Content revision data
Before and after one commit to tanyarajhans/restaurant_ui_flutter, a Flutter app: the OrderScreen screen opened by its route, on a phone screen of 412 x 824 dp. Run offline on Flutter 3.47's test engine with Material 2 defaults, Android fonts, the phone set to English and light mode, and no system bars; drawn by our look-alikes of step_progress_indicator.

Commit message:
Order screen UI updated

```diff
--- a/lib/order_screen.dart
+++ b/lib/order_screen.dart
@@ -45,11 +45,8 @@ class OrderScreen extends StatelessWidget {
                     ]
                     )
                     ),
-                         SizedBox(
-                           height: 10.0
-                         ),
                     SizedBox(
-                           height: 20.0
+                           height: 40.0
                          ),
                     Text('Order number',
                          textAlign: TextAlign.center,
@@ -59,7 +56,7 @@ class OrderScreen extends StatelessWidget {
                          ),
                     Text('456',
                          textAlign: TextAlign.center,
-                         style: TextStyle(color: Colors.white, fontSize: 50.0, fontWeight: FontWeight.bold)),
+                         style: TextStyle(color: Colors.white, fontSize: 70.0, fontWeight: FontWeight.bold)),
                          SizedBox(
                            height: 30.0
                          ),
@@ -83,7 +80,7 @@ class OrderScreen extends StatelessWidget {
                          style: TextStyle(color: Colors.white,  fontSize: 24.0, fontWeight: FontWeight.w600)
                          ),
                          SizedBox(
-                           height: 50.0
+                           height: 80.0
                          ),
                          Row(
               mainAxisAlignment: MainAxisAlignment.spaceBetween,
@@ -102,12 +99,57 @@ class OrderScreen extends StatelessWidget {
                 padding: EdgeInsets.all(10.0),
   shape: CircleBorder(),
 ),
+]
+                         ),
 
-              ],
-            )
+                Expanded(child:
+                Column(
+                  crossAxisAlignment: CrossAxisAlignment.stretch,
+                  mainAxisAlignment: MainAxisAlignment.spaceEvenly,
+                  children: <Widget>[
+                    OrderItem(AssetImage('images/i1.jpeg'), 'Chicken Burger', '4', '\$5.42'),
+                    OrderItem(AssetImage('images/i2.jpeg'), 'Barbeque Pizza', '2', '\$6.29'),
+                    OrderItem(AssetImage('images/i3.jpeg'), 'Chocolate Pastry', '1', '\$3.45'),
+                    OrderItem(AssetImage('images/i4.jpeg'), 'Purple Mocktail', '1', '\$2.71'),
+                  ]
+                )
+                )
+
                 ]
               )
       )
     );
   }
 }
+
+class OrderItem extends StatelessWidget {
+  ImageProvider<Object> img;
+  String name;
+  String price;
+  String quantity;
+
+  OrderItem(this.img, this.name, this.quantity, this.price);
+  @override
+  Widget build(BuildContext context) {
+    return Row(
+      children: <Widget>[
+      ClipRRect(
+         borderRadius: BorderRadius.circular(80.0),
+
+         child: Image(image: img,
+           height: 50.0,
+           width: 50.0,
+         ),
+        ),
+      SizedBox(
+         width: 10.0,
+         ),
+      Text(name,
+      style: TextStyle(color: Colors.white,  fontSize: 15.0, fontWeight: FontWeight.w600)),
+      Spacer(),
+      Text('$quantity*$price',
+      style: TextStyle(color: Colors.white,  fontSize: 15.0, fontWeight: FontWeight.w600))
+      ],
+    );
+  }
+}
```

_WHAT YOU WILL DO_
Go through the entries and copy every line with "MainAxisAlignment".

_FINISHED EXERCISE_
               mainAxisAlignment: MainAxisAlignment.spaceBetween,
+                  mainAxisAlignment: MainAxisAlignment.spaceEvenly,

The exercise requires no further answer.